At this stage, however, it remains hypothetical. If the VW scandal, with about one million vehicles worldwide being affected, is found to be a one-off then the sector’s wider prospects remain as solid as they have been for some years.
The Scotch Whisky sector has reasons for moderate good cheer in 2016. Holyrood’s attempt to introduce a 50p per unit minimum price on alcohol suffered a setback earlier this month when Europe’s top court ruled it would be against European Union law as a restraint on trade as other tax options existed.
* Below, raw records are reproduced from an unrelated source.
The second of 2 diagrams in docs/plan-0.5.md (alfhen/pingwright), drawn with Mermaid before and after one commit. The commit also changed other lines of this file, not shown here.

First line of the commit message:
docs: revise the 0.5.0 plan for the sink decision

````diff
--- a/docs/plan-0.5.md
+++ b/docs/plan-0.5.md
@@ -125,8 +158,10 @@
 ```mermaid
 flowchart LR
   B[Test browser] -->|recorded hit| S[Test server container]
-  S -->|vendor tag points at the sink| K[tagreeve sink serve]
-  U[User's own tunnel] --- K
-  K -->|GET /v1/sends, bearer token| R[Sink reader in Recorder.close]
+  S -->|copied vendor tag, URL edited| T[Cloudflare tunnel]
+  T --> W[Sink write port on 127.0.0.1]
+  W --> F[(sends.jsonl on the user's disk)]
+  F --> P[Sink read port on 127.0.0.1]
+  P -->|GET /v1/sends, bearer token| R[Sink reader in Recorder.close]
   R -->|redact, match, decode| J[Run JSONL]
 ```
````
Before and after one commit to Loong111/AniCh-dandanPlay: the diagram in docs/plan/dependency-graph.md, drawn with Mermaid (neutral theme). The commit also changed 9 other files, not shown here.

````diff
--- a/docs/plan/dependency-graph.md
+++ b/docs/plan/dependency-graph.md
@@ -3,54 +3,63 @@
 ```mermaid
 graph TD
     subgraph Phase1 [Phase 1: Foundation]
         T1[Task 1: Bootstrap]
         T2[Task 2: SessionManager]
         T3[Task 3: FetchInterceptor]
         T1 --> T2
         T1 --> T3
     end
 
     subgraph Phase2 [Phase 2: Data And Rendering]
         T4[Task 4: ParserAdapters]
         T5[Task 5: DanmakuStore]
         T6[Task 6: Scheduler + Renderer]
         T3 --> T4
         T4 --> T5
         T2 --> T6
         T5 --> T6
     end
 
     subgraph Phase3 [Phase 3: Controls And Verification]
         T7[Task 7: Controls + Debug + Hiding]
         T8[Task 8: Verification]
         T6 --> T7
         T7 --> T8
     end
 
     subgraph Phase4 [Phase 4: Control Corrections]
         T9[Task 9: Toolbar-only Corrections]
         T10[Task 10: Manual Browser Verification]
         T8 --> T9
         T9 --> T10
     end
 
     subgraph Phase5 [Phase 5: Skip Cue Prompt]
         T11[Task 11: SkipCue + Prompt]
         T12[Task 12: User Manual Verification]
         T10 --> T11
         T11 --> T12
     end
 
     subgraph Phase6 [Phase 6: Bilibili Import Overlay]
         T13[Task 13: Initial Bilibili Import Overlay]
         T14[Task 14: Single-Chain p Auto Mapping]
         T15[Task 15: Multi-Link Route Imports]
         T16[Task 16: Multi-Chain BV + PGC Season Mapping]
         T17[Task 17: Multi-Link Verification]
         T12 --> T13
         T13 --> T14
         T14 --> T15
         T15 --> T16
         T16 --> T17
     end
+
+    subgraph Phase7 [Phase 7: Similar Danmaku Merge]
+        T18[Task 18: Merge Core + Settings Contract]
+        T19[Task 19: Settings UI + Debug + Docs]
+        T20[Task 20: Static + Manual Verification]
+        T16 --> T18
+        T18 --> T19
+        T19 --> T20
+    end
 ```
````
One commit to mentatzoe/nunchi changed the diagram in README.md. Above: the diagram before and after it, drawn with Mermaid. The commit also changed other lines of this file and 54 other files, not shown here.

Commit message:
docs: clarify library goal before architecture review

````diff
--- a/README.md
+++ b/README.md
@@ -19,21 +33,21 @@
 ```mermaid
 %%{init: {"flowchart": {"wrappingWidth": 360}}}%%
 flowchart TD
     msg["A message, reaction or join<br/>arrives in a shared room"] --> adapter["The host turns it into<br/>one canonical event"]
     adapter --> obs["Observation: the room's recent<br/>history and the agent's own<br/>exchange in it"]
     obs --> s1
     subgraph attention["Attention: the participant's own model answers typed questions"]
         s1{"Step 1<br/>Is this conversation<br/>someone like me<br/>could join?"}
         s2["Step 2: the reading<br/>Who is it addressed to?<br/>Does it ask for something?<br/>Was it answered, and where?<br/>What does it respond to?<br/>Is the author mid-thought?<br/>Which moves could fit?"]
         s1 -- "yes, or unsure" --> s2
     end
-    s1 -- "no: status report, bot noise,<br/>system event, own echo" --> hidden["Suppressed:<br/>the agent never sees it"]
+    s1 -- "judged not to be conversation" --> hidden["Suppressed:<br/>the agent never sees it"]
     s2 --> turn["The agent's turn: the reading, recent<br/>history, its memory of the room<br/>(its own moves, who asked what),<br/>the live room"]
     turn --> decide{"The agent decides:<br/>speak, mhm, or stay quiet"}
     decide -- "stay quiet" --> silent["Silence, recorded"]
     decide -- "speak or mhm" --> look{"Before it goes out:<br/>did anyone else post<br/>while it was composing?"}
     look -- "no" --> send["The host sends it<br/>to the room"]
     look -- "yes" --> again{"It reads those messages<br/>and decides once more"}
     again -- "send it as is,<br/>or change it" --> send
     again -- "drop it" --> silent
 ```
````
In addition, up to 40 new distilleries are planned across Scotland by Scotch whisky producers, a tangible gesture of faith in prospects for an industry that has been buffeted in the past few years by the well-chronicled problems in emerging markets where Scotch is an archetypal “cachet” product.
There is even modestly good news on the latter. Figures in November showed that the decline in Scotch exports has slowed sharply, raising hopes that previous strong growth in those emerging markets may resume in the not too distant future, if not in 2016, then the following year.
Exports by value in the first half of 2015 fell 3 per cent to £1.7 billion, compared with a deeper 11 per cent slide in the same six months of the previous year. Particularly welcome is the crucial Chinese market returning to growth in the first half, as much for its demographic potential as bottom-line contribution.
That is good news even if it is too soon to get carried away, with economic headwinds and political uncertainty still negative factors in various parts of the world, and the relative strength of sterling also not doing the Scotch sector too many favours.
Equally, no early recovery is seen in more mature whisky markets such as Germany, France and Spain, given the eurozone’s fragile economic state.
Even so, as we enter the new year it is not unrealistic to say the glass for Scots whisky, worth about £5bn to the economy, remains half full rather than half empty.
Cyber-security has definitely moved from the realms of science fiction to a crucial concern for business and government. IT systems are seen as the new likely avenue for attack for hackers, be it governments, terrorists or common-or-garden criminals.
As accountancy giant KPMG noted yesterday, a recent field trial by the Office for National Statistics suggested that there could have been more than 7.5 million cyber offences committed against individuals last year.
The true picture is likely to be even more worrying, as many cyber crimes against business organisations are likely to remain unreported, sometimes for fear of both alarming and losing customers.
Nudged on by the regulators, including the Bank of England, quite a number of financial institutions have conducted mock-up attacks on their IT infrastructure to see if their cyber security comes up to snuff.
That is a trend that is likely to continue, and business investment in secure electronic systems that underpin their operations will undoubtedly accelerate in 2016 and beyond.
It is difficult to argue with one of KPMG’s conclusions, that the public will increasingly want transparency from companies handling people’s data and money as to how they are addressing cyber weaknesses.
If the result of that is a sharp ratchet up in spending on sophisticated anti-cyber crime software, then so be it.